In everyday conversation, you know how awkward it is when a person’s response to your casual and rhetorical question “How are you?” produces a laundry list of overly revealing complaints about life. If the person is a good friend, this might actually be appropriate but if the person is a casual acquaintance, this scenario can become highly uncomfortable.
Enter social media, specifically Facebook, where social cues are limited. It’s easy to ignore the consequences of over sharing with people that you wouldn’t normally air your grievances to and seek out advice and sympathy from people you might not actually “know.” After all, you most likely won’t be running into them at the gym later that day.
Now don’t get me wrong.
It’s healthy to vent, and we all go online for support at times because it’s great to know you can find others dealing with the same things. But Facebook is a social network — not a therapist, not a doctor, not a medical professional —and if you wouldn’t walk up to a casual acquaintance and bitch about your boss, your marriage or your latest health ailment, you shouldn’t post that for everyone online to see and then act shocked when a friend of a friend finds out something you didn’t want them to know.
Plus, there are too many people who literally take the advice — either on medical or psychological issues — as gospel instead of doing the more sane thing, which is seeking out a professional who can offer unbiased and qualified advice without getting caught up in the gossip.
I’m not a professional, but but let me drop a truth on you: If it goes online, it’s fair game.
Of course, obsessive posting and oversharing is only possible because people know that they have “friends” following their every update online who will give them the “likes” and comments they so desperately seek. If nobody followed each other online, there would be no reason for things to be posted. And just as you can walk away from an uncomfortable conversation, you can click away from these rants (even though Facebook almost “forces” you to read posts that have a lot of comments by pushing it to the top of the newsfeed. Damn you, Zuckerberg!)
But it doesn’t change the fact that the line between sharing and oversharing has been blurred. Privacy is getting swapped out for public displays of information (PDIS, you heard it hear first) that years ago would have been kept in a diary or in a conversation with a close friend or trusted therapist.
And while your friends might be on Facebook, Facebook is not your friend. Let me repeat that: Facebook is not your friend. It’s the Internet equivalent to taking out a billboard to share your information with hundreds of thousands of people. Whenever your latest drama or medical issue is resolved, your whole network will still remember intimate details you shared about things they never asked you to share in the first place.
Yes, you might get “likes” or people giving you the reaction you want, but that’s a false sense of validation.
What you don’t see are people hiding your updates, deleting you as a friend or talking to their real friends in real life about how inappropriate it was for you to share what you did. Reality TV is so popular because people like to see a drama queen or a trainwreck so they can be entertained or feel better about themselves.
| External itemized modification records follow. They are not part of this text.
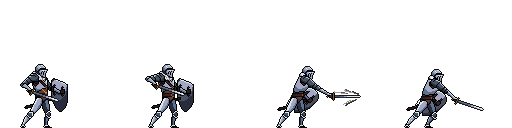
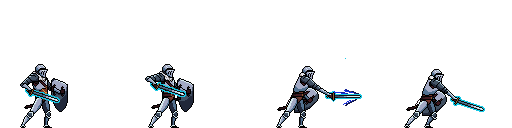
ult + ult bar von knight hinzugefügt

diff --git a/clash_arena/src/characters/knight.py b/clash_arena/src/characters/knight.py
@@ -10,6 +10,7 @@ class Knight:
         self.screenheight = screenheight
 
         self.counter = 0
+        self.ignore = False
 
         self.punch_dict: dict = {"thrown" : False,
                             "range": 48,
@@ -53,6 +54,9 @@ class Knight:
                                    'ypos' : 0,
                                    'range' : 48,
                                    'counter' : 0}
+
+        self.ult = False
+        self.ult_counter = 0
         self.ult_bar = 0
         self.name = ""
 
@@ -113,6 +117,14 @@ class Knight:
         self.special_right_animation = Sprite(filepath="assets/knight/special.png", image_count=4,
                                               image_rect=pygame.Rect(0, 0, 128, 128), animation_speed=4)
         self.special_right_animation.load_spritesheet(2.5, False)
+
+        self.blitz = Sprite(filepath="assets/knight/blitz.png", image_count=5,
+                            image_rect=pygame.Rect(0, 0, 256, 512), animation_speed=8)
+        self.blitz.load_spritesheet(1, False)
+
+        self.charge = Sprite(filepath="assets/knight/attack_blitz_charge.png", image_count=5,
+                             image_rect=pygame.Rect(0, 0, 128, 128), animation_speed=8)
+        self.charge.load_spritesheet(2.5, False)
 
         self.frame_counter = 0
 
@@ -183,6 +195,16 @@ class Knight:
                     self.frame_counter = 0
                     self.animation_playing = "jump"
 
+            elif pressed_keys[pygame.K_s]:
+
+                if self.blocking == True:
+                    pass
+                elif self.ult_bar < 100:
+                    pass
+                else:
+                    self.ult = True
+                    self.ult_bar = 0
+
             elif pressed_keys[pygame.K_q]:
                 if self.special_dict['used'] == True:
                     pass
@@ -248,6 +270,16 @@ class Knight:
                 else:
                     self.jumping = True
                     self.jump_sound.play()
+
+            elif pressed_keys[pygame.K_k]:
+
+                if self.blocking == True:
+                    pass
+                elif self.ult_bar < 100:
+                    pass
+                else:
+                    self.ult = True
+                    self.ult_bar = 0
 
             elif pressed_keys[pygame.K_u]:
                 if self.special_dict['used'] == True:
@@ -328,7 +360,10 @@ class Knight:
 
         if self.player_type == 1:
             pygame.draw.rect(surface=self.screen, rect = (132, 32, bar_length, 48), color="red")
+            pygame.draw.rect(surface=self.screen, rect=(132, 132, self.ult_bar * 4, 48), color="blue")
             name = self.SV.FONT_MIDDLE.render(f"{self.name}", True, "white")
+            ult_text = self.SV.FONT_SMALL.render(f"ULT: {self.ult_bar}%", True, "white")
+            self.screen.blit(ult_text, (132, 128))
             self.screen.blit(name, (128, 28))
             stars_text = self.SV.FONT_SMALL.render(f"Haltbarkeit des Schwertes: {self.special_dict['durability']}", True,
                                                     "dark red")
@@ -338,8 +373,11 @@ class Knight:
 
         elif self.player_type == 2:
             pygame.draw.rect(surface=self.screen, rect = (self.screenwidth - 532, 32, bar_length, 48), color="red")
+            pygame.draw.rect(surface=self.screen, rect=(self.screenwidth-532, 132, self.ult_bar * 4, 48), color="blue")
             name = self.SV.FONT_MIDDLE.render(f"{self.name}", True, "white")
             self.screen.blit(name, (self.screenwidth - 532, 28))
+            ult_text = self.SV.FONT_SMALL.render(f"ULT: {self.ult_bar}%", True, "white")
+            self.screen.blit(ult_text, (self.screenwidth - 532, 128))
             stars_text = self.SV.FONT_SMALL.render(f"Haltbarkeit des Schwertes: {self.special_dict['durability']}", True,
                                                     "dark red")
 
@@ -413,14 +451,50 @@ class Knight:
             else:
                 self.special_dict['ignore next'] = False
 
-
-
     def update_and_draw(self, enemy) -> str|None:
         self.inputs()
         self.punch()
 
+        if self.ult == True:
 
-        if self.punch_dict['thrown'] == True and self.last_direction == "right":
+            self.punch_right_animation = Sprite(filepath="assets/knight/attack_feuer_mode.png", image_count=5,
+                                                image_rect=pygame.Rect(0,0,128,128), animation_speed=4)
+            self.punch_right_animation.load_spritesheet(2.5, False)
+
+            self.punch_left_animation = Sprite(filepath="assets/knight/attack_feuer_mode.png", image_count=5,
+                                                image_rect=pygame.Rect(0, 0, 128, 128), animation_speed=4)
+            self.punch_left_animation.load_spritesheet(2.5, True)
+            self.damage = 8
+            self.ult_bar = 0
+            if self.ult_counter <= 60:
+                self.charge.draw(self.screen, self.xpos, self.ypos, self.frame_counter)
+                self.blitz.draw(self.screen, self.xpos - 64, self.ypos - 332, self.frame_counter)
+                self.ult_counter += 1
+
+            elif self.ult_counter >= 180:
+                self.ult = False
+                self.ult_counter = 0
+                self.ignore = False
+
+            else:
+                self.ult_counter += 1
+
+        else:
+            if self.ignore == False:
+                self.punch_right_animation = Sprite(filepath="assets/knight/attack.png", image_count=5,
+                                                image_rect=pygame.Rect(0, 0, 128, 128), animation_speed=6)
+                self.punch_right_animation.load_spritesheet(2.5, False)
+                self.punch_left_animation = Sprite(filepath="assets/knight/attack.png", image_count=5,
+                                               image_rect=pygame.Rect(0, 0, 128, 128), animation_speed=6)
+                self.punch_left_animation.load_spritesheet(2.5, True)
+                self.damage = 2
+                self.ignore = True
+
+
+        if 0 < self.ult_counter <= 60:
+            pass
+
+        elif self.punch_dict['thrown'] == True and self.last_direction == "right":
             self.punch_right_animation.draw(self.screen, self.xpos, self.ypos, frame_counter=self.frame_counter)
 
         elif self.punch_dict['thrown'] == True and self.last_direction == "left":

diff --git a/clash_arena/src/screens/screens.py b/clash_arena/src/screens/screens.py
@@ -712,6 +712,7 @@ class Screens:
                 text_rect = text.get_rect(center=(self.screenwidth/2, 300 +i ))
                 self.screen.blit(source=text, dest=text_rect)
 
+            pygame.draw.rect(surface=self.screen, rect=zurueck_rect, color="black")
             self.screen.blit(source=zurueck_text, dest=zurueck_rect)
 
 
@@ -763,6 +764,7 @@ class Screens:
             pygame.draw.rect(surface=self.screen, rect=tipp_rect, color="black")
             self.screen.blit(tipp, tipp_rect)
 
+            pygame.draw.rect(surface=self.screen, rect=zurueck_rect, color="black")
             self.screen.blit(source=zurueck, dest=zurueck_rect)
             self.screen.blit(source=ninja, dest = ninja_rect)
             self.screen.blit(source=knight, dest=knight_rect)
@@ -843,6 +845,7 @@ class Screens:
             pygame.draw.rect(surface=self.screen, rect=text2_rect, color="black")
             pygame.draw.rect(surface=self.screen, rect=text3_rect, color="black")
             pygame.draw.rect(surface=self.screen, rect=text4_rect, color="black")
+            pygame.draw.rect(surface=self.screen, rect=zurueck_rect, color="black")
 
             self.screen.blit(source=text, dest= text_rect)
             self.screen.blit(source=text2, dest = text2_rect)

diff --git a/clash_arena/src/characters/vampire.py b/clash_arena/src/characters/vampire.py
@@ -312,6 +312,17 @@ class Vampire:
                     self.frame_counter = 0
                     self.animation_playing = "jump"
 
+            elif pressed_keys[pygame.K_k]:
+                if self.bat.alive == True:
+                    pass
+                elif self.ult_bar < 100:
+                    pass
+                else:
+                    self.ult_bar = 0
+                    self.bat.alive = True
+                    self.bat.xpos = self.xpos
+                    self.bat.ypos = self.ypos - 50
+
             elif pressed_keys[pygame.K_u]:
                 if self.special_dict['used'] == True:
                     pass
Facebook is no different.
No, we don’t have to follow you – that’s a valid point – but just remember there’s no rewind on the Internet either. Maybe pick up a pencil and paper instead — or better yet, pick up the phone. I can recommend a good shrink.